As former intelligence officer, and Middle East expert Paul Pillar argued in a recent Washington Monthly essay, these differences reflect the fact that the poles of the public debate have "narrowed and ossified around the 'sensible' idea that all options must be pursued to prevent the country from acquiring a nuclear weapon."
Obama's a part of that consensus, but he's also very publicly trying to rein in the political forces attempting to drag him further to the right.
"We will not countenance Iran getting a nuclear weapon. My policy is not containment. My policy is to prevent them from getting a nuclear weapon, because if they get a nuclear weapon that could trigger an arms race in the region, it would undermine our non-proliferation goals, it could potentially fall into the hands of terrorists," Obama said. "At this stage it is my belief that we have a window of opportunity where this can still be resolved diplomatically. That's not just my view. That's the view of our top intelligence officials. It's the view of top Israeli intelligence officials."

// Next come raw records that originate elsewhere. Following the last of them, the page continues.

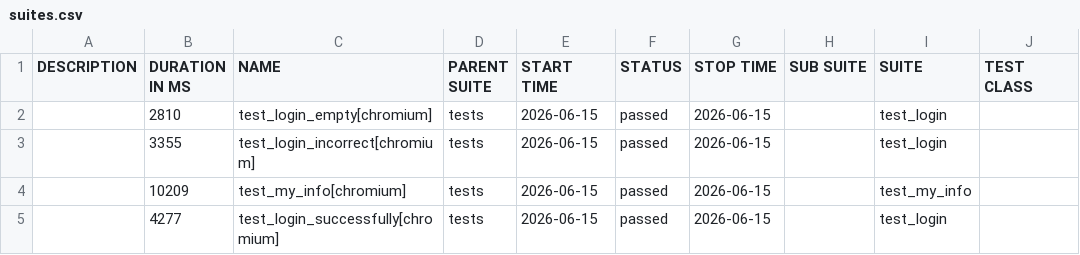
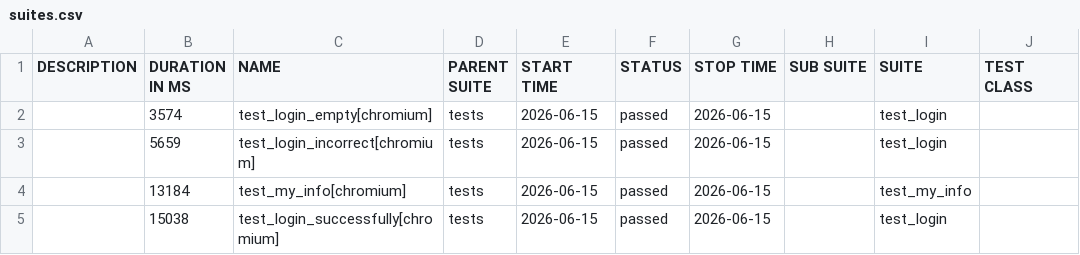
Before and after one commit to Sslonikq/orangehrm-playwright-tests, a CSV file: data/suites.csv, drawn as a sheet; only a part is shown; the diff names each change by its address in the sheet, - before the commit and + after, or states it on an @@ line.

```diff
--- a/data/suites.csv
+++ b/data/suites.csv
-B2 (DURATION IN MS): 2810
+B2 (DURATION IN MS): 3574
-B3 (DURATION IN MS): 3355
+B3 (DURATION IN MS): 5659
-B4 (DURATION IN MS): 10209
+B4 (DURATION IN MS): 13184
-B5 (DURATION IN MS): 4277
+B5 (DURATION IN MS): 15038
```
Also changed, not shown: 28 other files.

But, Obama went on, "the one thing that we have not done is we haven't launched a war. If some of these folks think that it's time to launch a war, they should say so, and they should explain to the American people exactly why they would do that and what the consequences would be. Everything else is just talk."